→ **Exercise objective**: From the records below, copy each line in which the string "translateY" occurs.

----

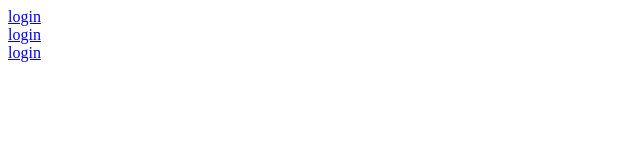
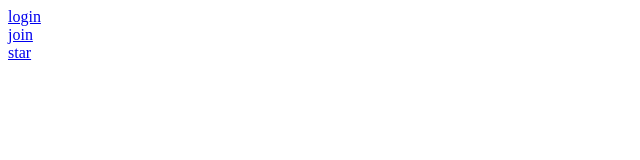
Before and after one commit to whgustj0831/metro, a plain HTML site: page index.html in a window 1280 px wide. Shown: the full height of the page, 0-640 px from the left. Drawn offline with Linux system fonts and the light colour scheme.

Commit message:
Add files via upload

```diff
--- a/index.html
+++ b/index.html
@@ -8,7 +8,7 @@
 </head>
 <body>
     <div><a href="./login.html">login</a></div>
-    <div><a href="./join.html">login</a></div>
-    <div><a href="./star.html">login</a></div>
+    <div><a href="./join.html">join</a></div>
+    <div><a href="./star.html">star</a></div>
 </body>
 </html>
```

----

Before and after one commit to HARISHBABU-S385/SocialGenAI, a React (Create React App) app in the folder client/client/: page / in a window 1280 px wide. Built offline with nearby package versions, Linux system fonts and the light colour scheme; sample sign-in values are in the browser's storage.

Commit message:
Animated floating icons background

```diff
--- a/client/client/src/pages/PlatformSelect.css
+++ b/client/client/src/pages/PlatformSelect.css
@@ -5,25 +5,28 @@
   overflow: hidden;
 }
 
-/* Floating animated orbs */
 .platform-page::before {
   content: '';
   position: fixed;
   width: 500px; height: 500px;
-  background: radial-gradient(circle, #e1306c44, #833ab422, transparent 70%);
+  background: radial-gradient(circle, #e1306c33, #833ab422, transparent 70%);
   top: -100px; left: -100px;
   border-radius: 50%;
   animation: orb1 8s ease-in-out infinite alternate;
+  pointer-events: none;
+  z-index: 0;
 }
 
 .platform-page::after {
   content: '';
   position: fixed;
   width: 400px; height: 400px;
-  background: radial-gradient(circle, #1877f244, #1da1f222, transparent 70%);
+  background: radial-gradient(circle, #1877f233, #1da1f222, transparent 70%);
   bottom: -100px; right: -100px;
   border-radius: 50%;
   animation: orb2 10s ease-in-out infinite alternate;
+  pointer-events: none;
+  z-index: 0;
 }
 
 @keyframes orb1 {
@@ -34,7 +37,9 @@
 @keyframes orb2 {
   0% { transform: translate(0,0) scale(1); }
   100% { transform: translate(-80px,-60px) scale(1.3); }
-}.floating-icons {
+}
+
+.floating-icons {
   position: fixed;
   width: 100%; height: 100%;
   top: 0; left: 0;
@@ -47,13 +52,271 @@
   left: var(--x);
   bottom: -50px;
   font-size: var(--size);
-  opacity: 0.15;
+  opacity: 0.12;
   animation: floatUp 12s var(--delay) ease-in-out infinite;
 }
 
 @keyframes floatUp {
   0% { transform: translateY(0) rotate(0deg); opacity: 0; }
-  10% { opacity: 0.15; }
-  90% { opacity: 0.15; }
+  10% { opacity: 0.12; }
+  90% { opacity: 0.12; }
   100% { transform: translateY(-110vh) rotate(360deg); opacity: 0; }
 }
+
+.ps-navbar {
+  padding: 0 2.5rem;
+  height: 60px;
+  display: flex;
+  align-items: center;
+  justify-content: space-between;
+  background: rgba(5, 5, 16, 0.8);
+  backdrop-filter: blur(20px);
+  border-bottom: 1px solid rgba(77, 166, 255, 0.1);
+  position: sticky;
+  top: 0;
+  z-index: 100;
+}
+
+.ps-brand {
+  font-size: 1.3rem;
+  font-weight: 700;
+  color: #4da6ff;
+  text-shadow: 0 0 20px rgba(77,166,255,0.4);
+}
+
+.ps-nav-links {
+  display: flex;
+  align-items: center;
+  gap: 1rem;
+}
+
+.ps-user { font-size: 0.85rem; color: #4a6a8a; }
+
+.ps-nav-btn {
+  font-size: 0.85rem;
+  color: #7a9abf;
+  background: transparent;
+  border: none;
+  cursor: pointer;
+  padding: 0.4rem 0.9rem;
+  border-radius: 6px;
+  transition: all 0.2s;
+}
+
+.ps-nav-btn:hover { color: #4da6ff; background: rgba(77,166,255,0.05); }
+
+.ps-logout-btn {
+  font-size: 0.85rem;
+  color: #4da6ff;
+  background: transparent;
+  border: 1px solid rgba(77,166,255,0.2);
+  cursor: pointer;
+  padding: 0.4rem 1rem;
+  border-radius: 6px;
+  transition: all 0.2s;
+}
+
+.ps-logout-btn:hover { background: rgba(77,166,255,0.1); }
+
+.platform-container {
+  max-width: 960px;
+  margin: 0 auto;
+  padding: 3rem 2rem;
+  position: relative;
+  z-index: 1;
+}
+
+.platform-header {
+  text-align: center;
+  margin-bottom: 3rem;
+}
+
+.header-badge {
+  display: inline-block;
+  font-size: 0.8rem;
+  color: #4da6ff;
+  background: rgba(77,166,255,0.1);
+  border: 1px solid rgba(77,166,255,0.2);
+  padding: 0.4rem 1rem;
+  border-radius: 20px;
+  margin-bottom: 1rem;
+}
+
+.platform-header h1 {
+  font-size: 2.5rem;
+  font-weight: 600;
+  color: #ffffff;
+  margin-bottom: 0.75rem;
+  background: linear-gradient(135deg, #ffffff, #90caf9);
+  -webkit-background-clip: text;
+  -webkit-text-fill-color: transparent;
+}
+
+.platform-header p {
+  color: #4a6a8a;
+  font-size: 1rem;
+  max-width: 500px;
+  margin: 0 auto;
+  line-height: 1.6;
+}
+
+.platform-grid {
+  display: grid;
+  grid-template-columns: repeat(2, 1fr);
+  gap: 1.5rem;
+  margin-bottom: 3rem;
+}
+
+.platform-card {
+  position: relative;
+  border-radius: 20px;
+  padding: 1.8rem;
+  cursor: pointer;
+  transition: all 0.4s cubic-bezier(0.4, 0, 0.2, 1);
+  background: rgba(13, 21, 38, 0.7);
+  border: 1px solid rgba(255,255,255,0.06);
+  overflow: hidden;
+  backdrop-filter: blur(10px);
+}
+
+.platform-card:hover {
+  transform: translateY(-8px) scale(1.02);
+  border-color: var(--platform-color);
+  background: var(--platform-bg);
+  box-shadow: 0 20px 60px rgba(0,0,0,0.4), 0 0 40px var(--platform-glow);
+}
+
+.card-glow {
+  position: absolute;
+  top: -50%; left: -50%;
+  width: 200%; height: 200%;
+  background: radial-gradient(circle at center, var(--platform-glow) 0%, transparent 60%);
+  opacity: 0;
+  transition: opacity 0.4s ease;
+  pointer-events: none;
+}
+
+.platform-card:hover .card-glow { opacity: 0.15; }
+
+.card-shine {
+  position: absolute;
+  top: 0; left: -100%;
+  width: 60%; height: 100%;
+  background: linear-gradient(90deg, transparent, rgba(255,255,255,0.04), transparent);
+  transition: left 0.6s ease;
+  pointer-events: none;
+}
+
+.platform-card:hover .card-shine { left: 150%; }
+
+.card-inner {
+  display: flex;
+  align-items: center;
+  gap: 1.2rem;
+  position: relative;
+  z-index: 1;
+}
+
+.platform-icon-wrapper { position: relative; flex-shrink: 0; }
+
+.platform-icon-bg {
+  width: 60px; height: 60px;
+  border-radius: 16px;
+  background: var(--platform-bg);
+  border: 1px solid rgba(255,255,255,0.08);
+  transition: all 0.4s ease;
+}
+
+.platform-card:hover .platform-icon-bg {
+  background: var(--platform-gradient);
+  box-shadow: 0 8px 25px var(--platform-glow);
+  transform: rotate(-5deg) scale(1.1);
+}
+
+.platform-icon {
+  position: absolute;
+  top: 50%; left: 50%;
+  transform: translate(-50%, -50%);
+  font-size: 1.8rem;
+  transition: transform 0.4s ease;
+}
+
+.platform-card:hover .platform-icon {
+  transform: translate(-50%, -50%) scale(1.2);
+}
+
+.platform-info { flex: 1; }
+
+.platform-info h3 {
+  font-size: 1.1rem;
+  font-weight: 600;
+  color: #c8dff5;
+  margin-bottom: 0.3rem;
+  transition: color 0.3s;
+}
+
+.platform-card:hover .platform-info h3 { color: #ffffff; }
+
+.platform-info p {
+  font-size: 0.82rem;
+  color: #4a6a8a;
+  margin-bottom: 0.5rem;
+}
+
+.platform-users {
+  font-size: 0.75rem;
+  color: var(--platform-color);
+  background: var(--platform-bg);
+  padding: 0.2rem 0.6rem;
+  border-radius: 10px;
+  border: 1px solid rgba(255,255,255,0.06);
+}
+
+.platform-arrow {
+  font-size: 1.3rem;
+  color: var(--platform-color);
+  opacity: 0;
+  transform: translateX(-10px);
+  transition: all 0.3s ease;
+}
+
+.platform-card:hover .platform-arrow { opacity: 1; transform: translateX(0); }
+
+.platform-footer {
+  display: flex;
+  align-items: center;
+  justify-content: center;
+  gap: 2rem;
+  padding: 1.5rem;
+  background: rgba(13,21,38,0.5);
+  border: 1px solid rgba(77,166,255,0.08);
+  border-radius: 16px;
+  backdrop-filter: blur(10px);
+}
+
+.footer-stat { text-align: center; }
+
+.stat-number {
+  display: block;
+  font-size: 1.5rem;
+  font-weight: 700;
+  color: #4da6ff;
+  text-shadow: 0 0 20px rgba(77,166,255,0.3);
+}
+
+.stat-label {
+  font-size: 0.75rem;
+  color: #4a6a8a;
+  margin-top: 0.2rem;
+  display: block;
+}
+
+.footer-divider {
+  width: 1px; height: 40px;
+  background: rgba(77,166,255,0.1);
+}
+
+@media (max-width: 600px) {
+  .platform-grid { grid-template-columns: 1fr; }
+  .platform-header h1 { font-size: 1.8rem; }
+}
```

----

→ **Answer to the problem**:
   0% { transform: translateY(0) rotate(0deg); opacity: 0; }
   100% { transform: translateY(-110vh) rotate(360deg); opacity: 0; }
+  transform: translateY(-8px) scale(1.02);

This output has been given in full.